Twilight of the Gods by Ian Toll (Norton, Sept. 1): “The final volume in Toll’s fine Pacific War Trilogy….There is no shortage of accounts of the brutal island-hopping invasions (Peleliu in September, the Philippines in October, Iwo Jima in February 1945, Okinawa in April), but Toll’s takes second place to none.”
Andrew Dworkin by Martin Duberman (The New Press, Sept. 8): “Dworkin was among the most controversial figures in the second-wave feminist movement….Duberman, who knew her personally, paints a much more nuanced picture, pointing out that Dworkin lived for 40 years in a nonexclusive, occasionally sexual relationship with a devoted male partner and that she was ahead of her time in seeing gender as a social construct….A sympathetic, cleareyed portrait that gives Dworkin her due without smoothing over her rough edges.”

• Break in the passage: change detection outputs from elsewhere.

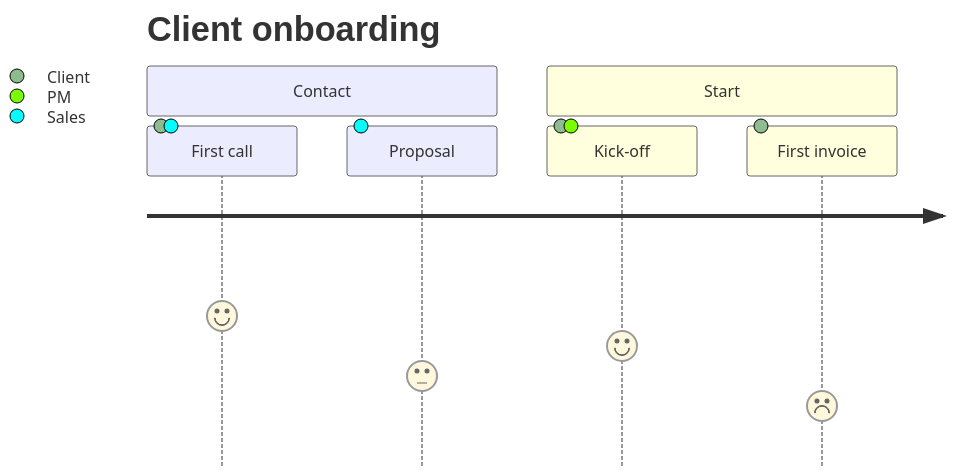
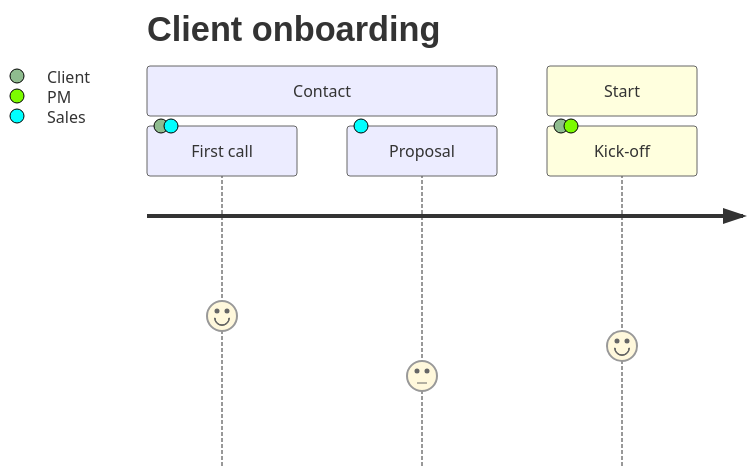
Diagram 12 of 15 in test/fixtures/diagram-gallery.md (4aykas/documentor), drawn with Mermaid before and after one commit. The commit also changed 1 other file, not shown here.

Commit message:
Plan diagram phase 1, and cut the gallery journey to three tasks
At four tasks the journey drew 941 px wide and printed at 7.1 pt, so the gallery itself raised the size warning the checks must keep it free of. Mermaid ignores journey configuration, so the fixture changes, not the drawing; diagrams:hash shows only the journey differs.

````diff
--- a/test/fixtures/diagram-gallery.md
+++ b/test/fixtures/diagram-gallery.md
@@ -154,10 +154,9 @@
 ```mermaid
 journey
   title Client onboarding
   section Contact
     First call: 5: Client, Sales
     Proposal: 3: Sales
   section Start
     Kick-off: 4: Client, PM
-    First invoice: 2: Client
 ```
````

If Then by Jill Lepore (Liveright/Norton, Sept. 15): “Lepore knows how to spin out a winning historical study. Here, she [tells a] story that hinges on the discovery, in the late 1950s, that computers and languages such as FORTRAN…could be used to gauge and influence voter preferences. The Simulmatics Corporation melded the worlds of Mad Men advertising and high-tech geekery of the UNIVAC set, leveraging what would eventually be called artificial intelligence….A fascinating, expertly guided exploration of a little-known corner of the recent past.”
This Time Next Year We’ll Be Laughing by Jacqueline Winspear (Soho, Nov. 10): “In her first book of nonfiction, the author sheds light on the inspiration for Dobbs and her stories as she reflects on her upbringing during the 1950s and ’60s. She focuses much attention on her parents’ lives and their struggles supporting a family, as they chose to live far removed from their London pasts….An engaging childhood memoir and a deeply affectionate tribute to the author’s parents.”
Eric Liebetrau is the nonfiction and managing editor.